- By January 1, 2009 – ARB adopts a Scoping Plan indicating how emission reductions will be achieved from significant sources of GHGs via regulations, market mechanisms and other actions.
- During 2009 – ARB staff drafts rule language to implement its plan and holds a series of public workshops on each measure (including market mechanisms).
- By January 1, 2010 – Early action measures take effect.
- During 2010 – ARB conducts series of rulemakings, after workshops and public hearings, to adopt GHG regulations including rules governing market mechanisms.
- By January 1, 2011 – ARB completes major rulemakings for reducing GHGs including market mechanisms.

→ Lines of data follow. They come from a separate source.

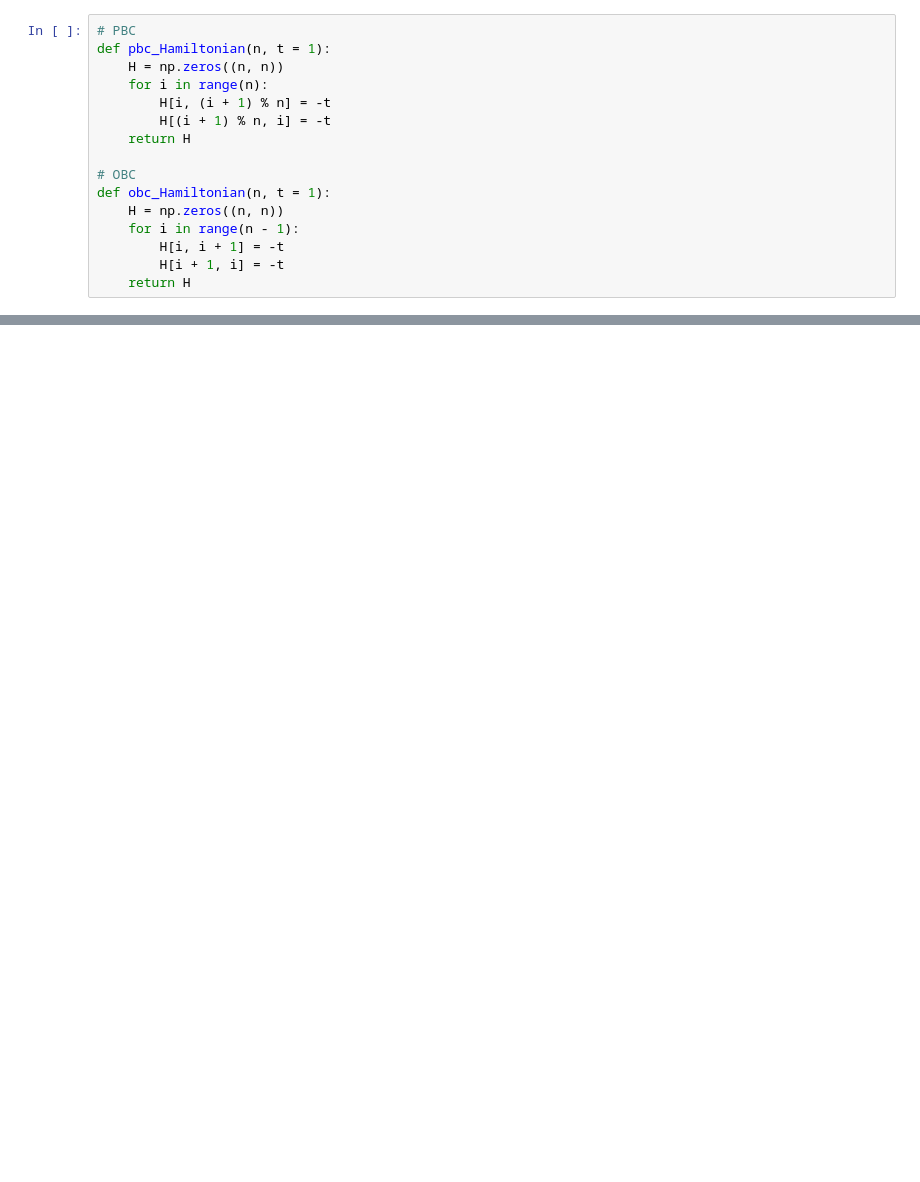
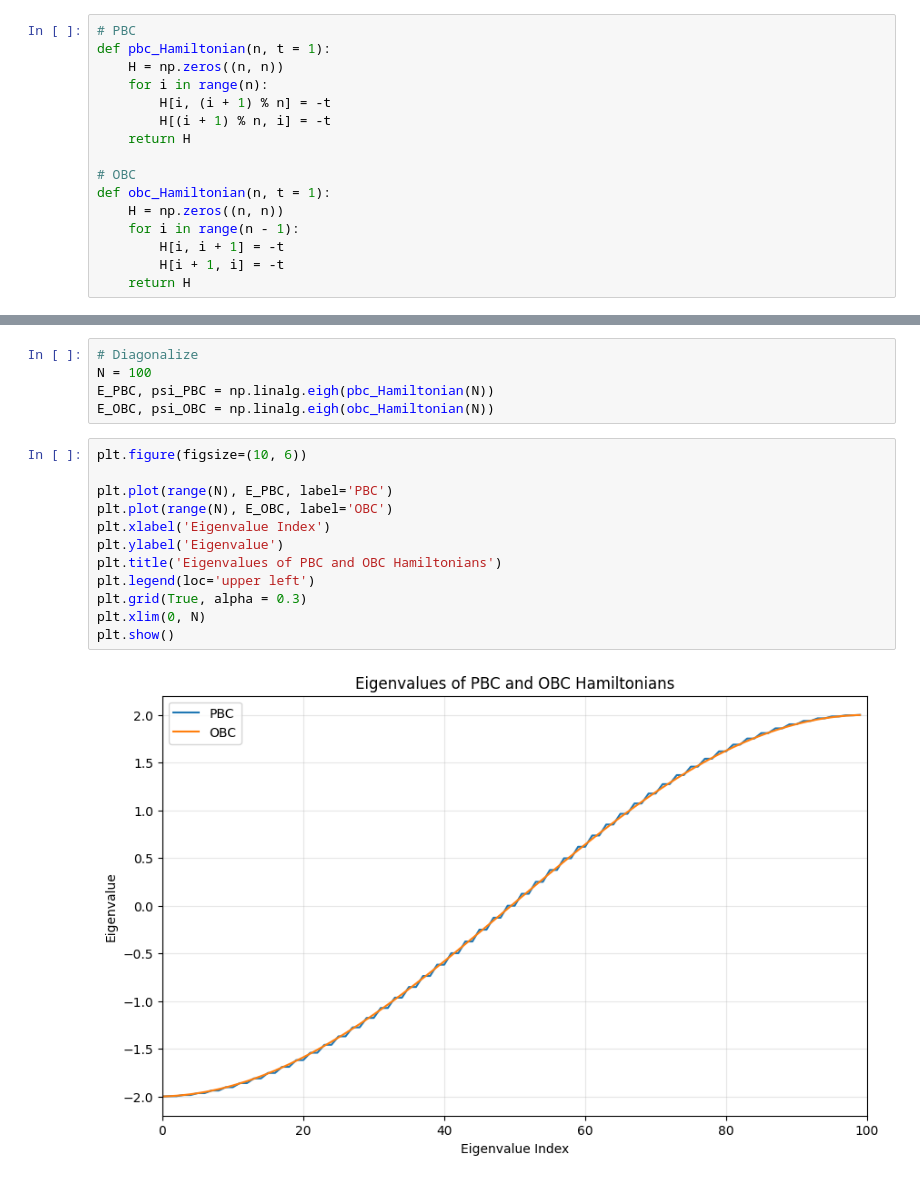
Before and after one commit to zengxuanliu2005/Solid_State_Physics_Project, a Jupyter notebook: scr/project.ipynb, the cells around one changed output, grey strips where cells are left out. Cells and saved outputs as stored; diff of their text form; blank space fills up the shorter version.

```diff
--- a/scr/project.ipynb
+++ b/scr/project.ipynb
@@ -56,0 +79,19 @@ Hamiltonian in OBC:
+# %%
+# Diagonalize
+N = 100
+E_PBC, psi_PBC = np.linalg.eigh(pbc_Hamiltonian(N))
+E_OBC, psi_OBC = np.linalg.eigh(obc_Hamiltonian(N))
+# %%
+plt.figure(figsize=(10, 6))
+
+plt.plot(range(N), E_PBC, label='PBC')
+plt.plot(range(N), E_OBC, label='OBC')
+plt.xlabel('Eigenvalue Index')
+plt.ylabel('Eigenvalue')
+plt.title('Eigenvalues of PBC and OBC Hamiltonians')
+plt.legend(loc='upper left')
+plt.grid(True, alpha = 0.3)
+plt.xlim(0, N)
+plt.show()
+# %% [output]
+[figure, added]
```
Also changed, not shown: parts of 17 cells of this notebook.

ARB may revise the rules and adopt new ones after January 1, 2011, in furtherance of the 2020 cap.
- January 1, 2012 – GHG rules and market mechanisms adopted by ARB take effect and are legally enforceable.

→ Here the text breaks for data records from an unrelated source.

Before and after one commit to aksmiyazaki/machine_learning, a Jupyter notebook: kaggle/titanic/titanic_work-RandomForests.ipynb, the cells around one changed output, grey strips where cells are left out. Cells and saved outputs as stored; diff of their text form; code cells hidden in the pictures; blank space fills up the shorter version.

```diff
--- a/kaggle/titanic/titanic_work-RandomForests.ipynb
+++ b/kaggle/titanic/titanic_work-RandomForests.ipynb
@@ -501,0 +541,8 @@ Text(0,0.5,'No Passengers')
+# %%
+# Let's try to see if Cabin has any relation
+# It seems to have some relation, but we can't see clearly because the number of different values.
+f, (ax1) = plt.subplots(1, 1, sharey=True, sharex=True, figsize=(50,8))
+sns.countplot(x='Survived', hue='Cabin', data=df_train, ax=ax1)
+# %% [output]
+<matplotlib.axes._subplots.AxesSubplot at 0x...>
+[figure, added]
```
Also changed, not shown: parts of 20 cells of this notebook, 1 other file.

- November 14, 2012 – ARB holds its first quarterly auction of GHG emissions allowances as part of the Cap-and-Trade program.
- January 1, 2013 – Cap-and-Trade program begins with a GHG emissions cap that will decline over time.
- September 17, 2013 – ARB issues first carbon offset credits as part of the Cap-and-Trade program.
- May 22, 2014 – ARB approves First Update to the Climate Change Scoping Plan.
- December 31, 2020 – Deadline for achieving 2020 GHG emissions cap.
What Other Key Bills and Policies in California Address Climate Change?
- Assembly Bill 1493 (Pavley, Chapter 200, Statutes of 2002) – GHG Standards for Passenger Vehicles
- Senate Bill 375 (Steinberg, Chapter 728, Statutes of 2008) – Sustainable Communities
- Senate Bill X1-2 (Simitian, Chapter 1, Statutes of 2011) – Renewables Portfolio Standard
- Assembly Bill 341 (Chesbro, Chapter 476, Statutes of 2011) – Commercial Recycling
- Senate Bill 535 (De León, Chapter 830, Statutes of 2012) – Disadvantaged Communities
For a more complete list of California’s climate change related legislation, visit: http://www.climatechange.ca.gov/state/legislation.html
- Governor’s Executive Order S-3-05 – 2050 GHG Reduction Goal
- Governor’s Executive Order B-16-12 – Goal for Plug-In Vehicles
- Governor’s Executive Order B-18-12 – Energy Efficiency of State-Owned Buildings
For a more complete list of California’s climate change related Executive Orders, visit: http://www.climatechange.ca.gov/state/executive_orders.html
This page last reviewed August 5, 2014